Behind the dynamic rise of the specialty food and beverage industry is a shift in consumer perception of premium. Shoppers today seek upgraded experiences in everyday occasions, driving growth of a segment that is far outpacing conventional food and beverage sales, said Shelley Balanko, Ph.D., senior vice-president of The Hartman Group, Bellevue, Wash.
“Today’s consumers want something better all the time,” Dr. Balanko said during a presentation at the Specialty Food Association’s Summer Fancy Food Show, held June 25-27 in New York. “They are expecting distinctive flavors, want locally sourced foods, artisanal foods, things that are handmade and locally produced. Whether it’s condiments or commodities, consumers are trading up across all of these kinds of categories. And even if the consumer is just doing that a couple of times a week, it’s having a significant impact on the industry.”
Consumers are adopting new food routines with a focus on health and wellness, transparency and global flavors, Dr. Balanko said. Offering products with such distinctions of quality, small and mid-size brands are carving a space formerly dominated by legacy players, she said.
“Of the top 100 brands in the United States, 90% are losing share, and 68% are experiencing falling sales,” Dr. Balanko said. “Brands capturing the consumer imagination are offering something new, something different and something perceived as high quality.”
Small specialty brands may have relatively low household penetration but are generating as much as or more revenue than legacy brands, she said. As an example, she compared Oscar Mayer, in 23% of households with $172 million in annual sales, with GT’s Kombucha, in 2% of households with $313 million in sales.
“It takes very few households to generate a lot of specialty dollars because users tend to be more loyal and buying at higher price point,” she said.
Only 35% of U.S. adults have purchased a specialty brand in the past 30 days, according to Hartman research, but all demographics participate in the segment, Dr. Balanko said.
“Millennials have been at the forefront of redefining food culture for the last decade, and it’s not surprising they are the ones who want these upgraded experiences all the time, but Gen X finally matters to the premium marketplace because they tend to overindex for purchasing.”
The rise of the specialty food segment is changing the retailer-supplier relationship, she said. As specialty sales drive retailer profitability, retailers become less dependent on slotting fees paid by larger consumer packaged goods firms and become more confident in allocating additional space in stores to smaller specialty brands, Dr. Balanko said.

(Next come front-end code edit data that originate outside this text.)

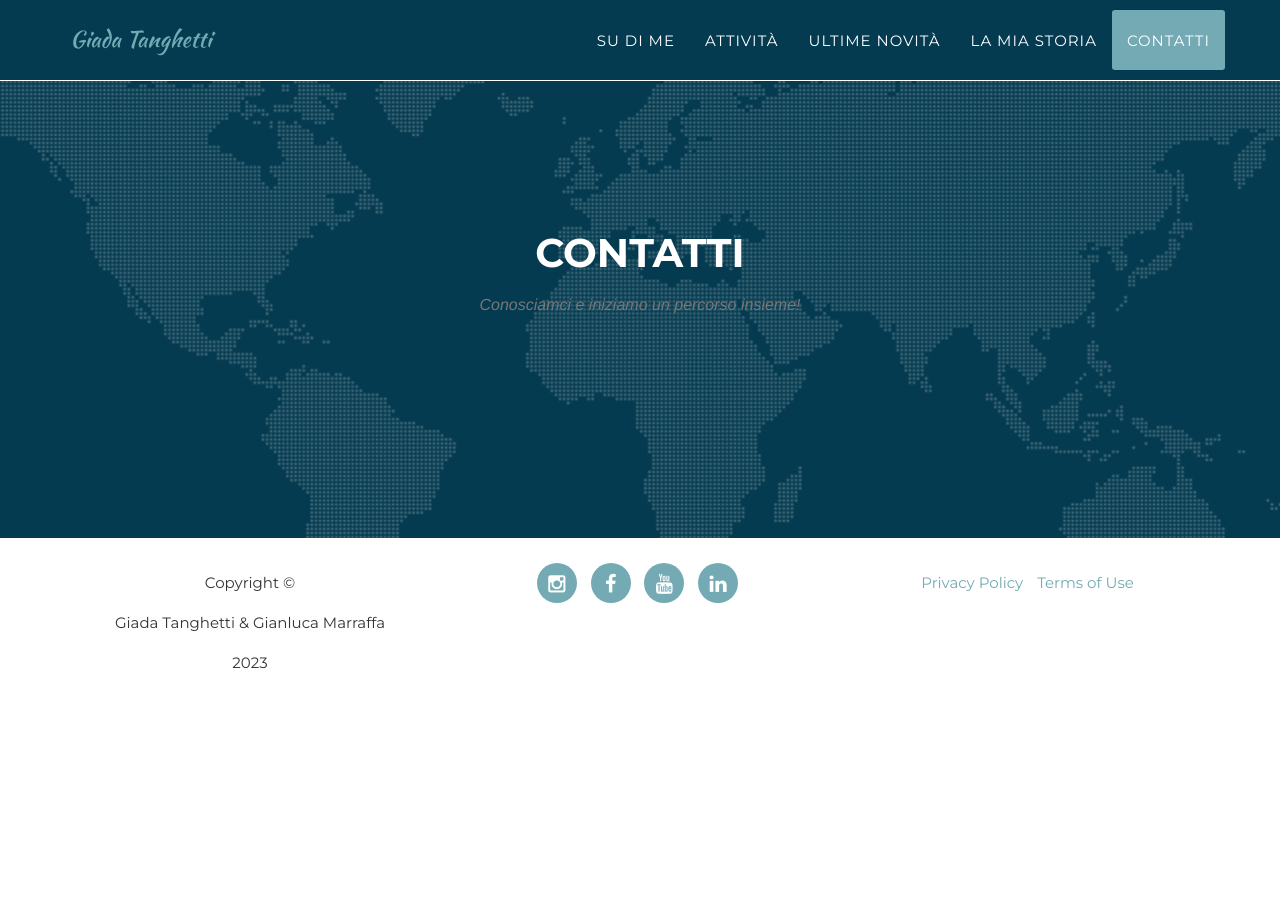
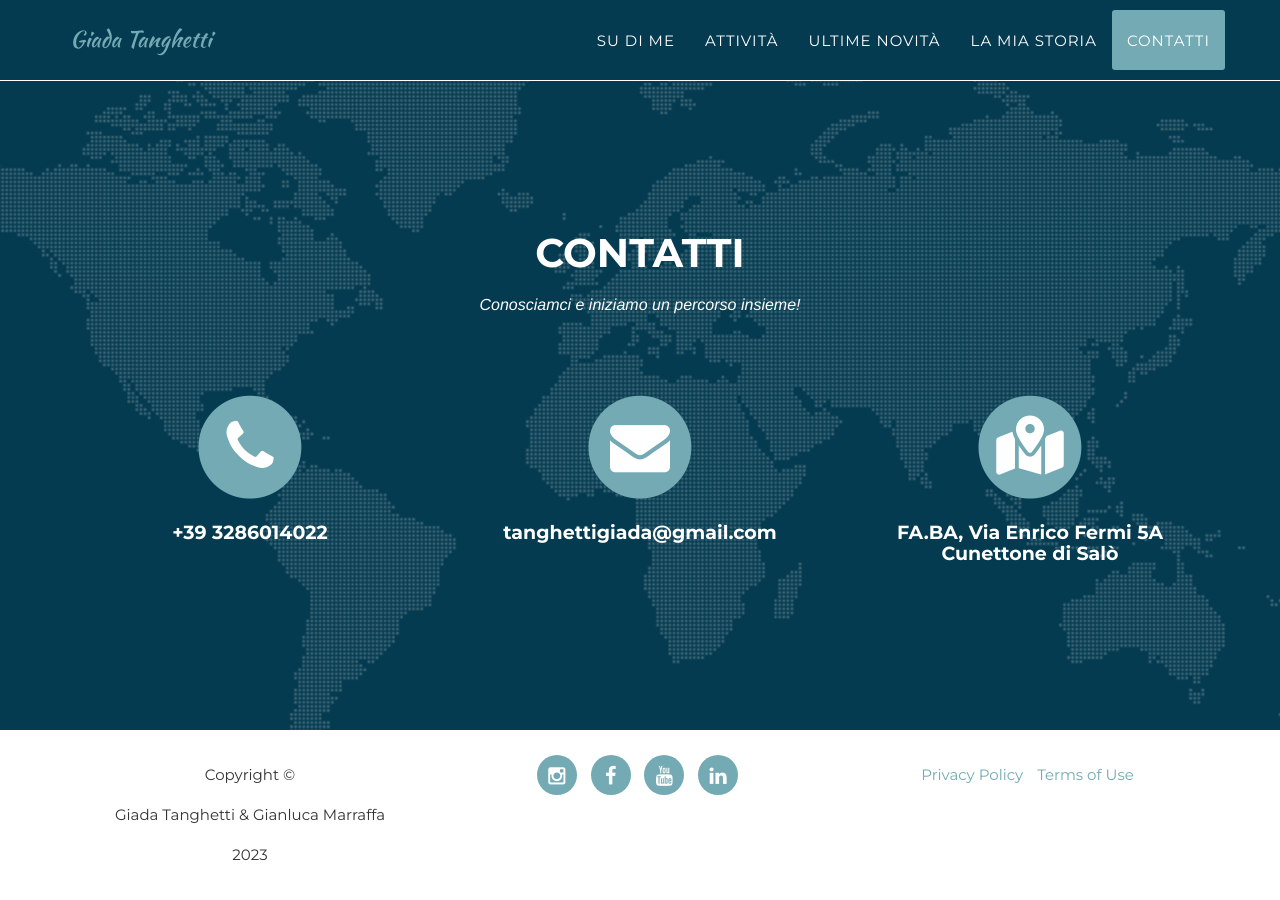
Before and after one commit to gmarraff/giadatanghetti.it, a Jekyll site: the page built from _posts/2014-07-16-project-3.markdown, in a window 1280 px wide and 900 px high, scrolled down 5945 px. Built offline with Jekyll 4.4.1, drawn with Linux system fonts in a browser that asks for light colours; nearby versions of some CDN libraries; some web fonts are replaced; library files that are not in the unit come from our copies; before the commit the page ends 6653 px from its top, so only the background shows below that.

Commit message:
FIll contacts

```diff
--- a/_includes/contact.html
+++ b/_includes/contact.html
@@ -3,41 +3,37 @@
             <div class="row">
                 <div class="col-lg-12 text-center">
                     <h2 class="section-heading">{{section.title}}</h2>
-                    <h3 class="section-subheading text-muted">Conosciamci e iniziamo un percorso insieme!</h3>
+                    <h3 class="section-subheading text-muted" style="color: white">Conosciamci e iniziamo un percorso insieme!</h3>
                 </div>
             </div>
-            <!-- <div class="row">
-                <div class="col-lg-12">
-                    <form name="sentMessage" id="contactForm" novalidate>
-                        <div class="row">
-                            <div class="col-md-6">
-                                <div class="control-group form-group">
-                                    <input type="text" class="form-control" placeholder="Your Name *" id="name" required data-validation-required-message="Please enter your name.">
-                                    <p class="help-block text-danger"></p>
-                                </div>
-                                <div class="control-group form-group">
-                                    <input type="email" class="form-control" placeholder="Your Email *" id="email" required data-validation-required-message="Please enter your email address.">
-                                    <p class="help-block text-danger"></p>
-                                </div>
-                                <div class="control-group form-group">
-                                    <input type="tel" class="form-control" placeholder="Your Phone *" id="phone" required data-validation-required-message="Please enter your phone number.">
-                                    <p class="help-block text-danger"></p>
-                                </div>
-                            </div>
-                            <div class="col-md-6">
-                                <div class="control-group form-group">
-                                    <textarea class="form-control" placeholder="Your Message *" id="message" required data-validation-required-message="Please enter a message."></textarea>
-                                    <p class="help-block text-danger"></p>
-                                </div>
-                            </div>
-                            <div class="clearfix"></div>
-                            <div class="col-lg-12 text-center">
-                                <div id="success"></div>
-                                <button type="submit" class="btn btn-xl">Send Message</button>
-                            </div>
-                        </div>
-                    </form>
+            <div class="row text-center align-items-center">
+                <div class="col-md-4">
+                    <a href="tel:+393286014022">
+                        <span class="fa-stack fa-4x">
+                            <i class="fa fa-circle fa-stack-2x text-primary"></i>
+                            <i class="fa fa-phone fa-stack-1x fa-inverse"></i>
+                        </span>
+                        <h4 class="service-heading" style="color:white;">+39 3286014022</h4>
+                    </a>
                 </div>
-            </div> -->
+                <div class="col-md-4">
+                    <a href="mailto:tanghettigiada@gmail.com">
+                        <span class="fa-stack fa-4x">
+                            <i class="fa fa-circle fa-stack-2x text-primary"></i>
+                            <i class="fa fa-envelope fa-stack-1x fa-inverse"></i>
+                        </span>
+                        <h4 class="service-heading" style="color:white;">tanghettigiada@gmail.com</h4>
+                    </a>
+                </div>
+                <div class="col-md-4">
+                    <a href="https://www.google.com/maps/place/Centro+Fa.Ba./@45.5828596,10.5195408,17z/data=!3m1!4b1!4m6!3m5!1s0x47818f812855681f:0xbf2fe6b8dd24e584!8m2!3d45.5828596!4d10.5221157!16s%2Fg%2F11sc6pxyq8?entry=ttu" target="_blank">
+                        <span class="fa-stack fa-4x">
+                            <i class="fa fa-circle fa-stack-2x text-primary"></i>
+                            <i class="fa fa-map-location-dot fa-stack-1x fa-inverse"></i>
+                        </span>
+                        <h4 class="service-heading" style="color:white;">FA.BA, Via Enrico Fermi 5A Cunettone di Salò</h4>
+                    </a>
+                </div>
+            </div>
         </div>
     </section>
```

“Retailers have a lot to say about the evolution of the specialty marketplace,” she said.
Going forward, she added, “retailers will need to commit to a position around specialty or value because that’s where we’re seeing growth in retail industry. Folks who are putting a stake in the ground and offering more innovative food and beverage experiences, and those offering a strong value play like the Aldis and Lidls of the world.”
Packaged food will continue to represent the majority of specialty food sales, she said.
“Convenient specialty food experiences are really going to disrupt the marketplace because consumers want quality but they also want convenience,” Dr. Balanko said. “This is going to apply more pressure on some legacy C.P.G. players to evolve in a new way.”
A popular path to growth lately among larger organizations is acquisition of emerging specialty brands, but this strategy requires careful management, she said.“One thing we’ve noticed is that it takes a different mindset for a larger organization to actually grow a small, emerging brand and not kill it,” she said. “You can’t just blow out distribution. Those small brands need organic growth; they need consumer pull. That hasn’t been a strong suit of larger organizations managing small brands.”